“Egypt has been a Muslim country for fourteen hundred years,” my father-in-law had told me during his visit.  “We don’t need an Islamic government telling us how to behave.”

Mojo’s family holds Egypt’s memories.  Since the beginning of time, his mother’s family has lived in Egypt.  Her great, great-grandfather was the Grand Mufti of Cairo married to Rifa’a al-Tahtawi’s sister.  Al-Tahtawi wrote about the patriotic responsibility of citizenship and how a divided Egypt would fall to outside invaders.

For generations, Superman‘s family married into the royal family, acted as military officers, and managed the royal land.  His father was a senator who drafted legislation to turn land over to the fellahin.  His presence in Tahrir Square, the garden of his youth, is a positive sign.  This 78-year old man represents generations of moderate, tolerant, Egyptians.

The light of his ancestors shines on him.


Flying Into Cairo – Views from the Air

The fields watered by the life-giving Nile River surround the crowded communities on its shores.

This view was south of Cairo as we flew towards the airport which is east of Cairo.
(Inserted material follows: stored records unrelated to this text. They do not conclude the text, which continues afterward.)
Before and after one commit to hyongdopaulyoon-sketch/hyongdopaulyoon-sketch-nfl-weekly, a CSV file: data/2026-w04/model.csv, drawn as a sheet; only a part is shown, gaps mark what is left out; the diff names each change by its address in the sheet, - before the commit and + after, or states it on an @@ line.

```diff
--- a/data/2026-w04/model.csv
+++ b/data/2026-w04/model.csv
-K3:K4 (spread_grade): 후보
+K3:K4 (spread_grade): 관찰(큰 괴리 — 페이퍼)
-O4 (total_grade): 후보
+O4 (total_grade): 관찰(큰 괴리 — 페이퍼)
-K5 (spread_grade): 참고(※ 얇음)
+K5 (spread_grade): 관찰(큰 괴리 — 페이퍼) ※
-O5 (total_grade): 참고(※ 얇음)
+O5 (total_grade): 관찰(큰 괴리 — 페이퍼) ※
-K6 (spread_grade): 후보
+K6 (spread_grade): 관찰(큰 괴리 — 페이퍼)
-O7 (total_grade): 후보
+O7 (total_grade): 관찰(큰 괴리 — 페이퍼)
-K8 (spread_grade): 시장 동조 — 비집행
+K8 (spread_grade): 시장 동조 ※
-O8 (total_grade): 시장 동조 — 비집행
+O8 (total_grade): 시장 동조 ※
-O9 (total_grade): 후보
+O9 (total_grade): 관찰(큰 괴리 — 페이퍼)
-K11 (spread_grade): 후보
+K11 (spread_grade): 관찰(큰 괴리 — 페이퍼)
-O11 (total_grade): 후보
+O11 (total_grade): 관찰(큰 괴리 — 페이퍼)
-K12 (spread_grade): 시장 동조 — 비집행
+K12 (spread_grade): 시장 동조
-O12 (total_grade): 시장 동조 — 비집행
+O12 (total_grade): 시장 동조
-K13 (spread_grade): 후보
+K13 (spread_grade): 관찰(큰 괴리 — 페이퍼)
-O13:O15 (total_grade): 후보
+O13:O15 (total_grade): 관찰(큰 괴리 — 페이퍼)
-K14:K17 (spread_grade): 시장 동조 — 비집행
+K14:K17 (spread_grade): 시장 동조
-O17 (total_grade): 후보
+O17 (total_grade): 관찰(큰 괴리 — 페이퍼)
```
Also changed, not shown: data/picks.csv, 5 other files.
Shanties are holding their ground on the desert cliffs surrounding the city.

With 17 million people living in Cairo and the suburbs immediately surrounding the city center, from the air Cairo’s high-rise apartments resemble a Monopoly board in overdrive.

View of Cairo’s famous traffic along main arteries around the airport.


Tales by Chapter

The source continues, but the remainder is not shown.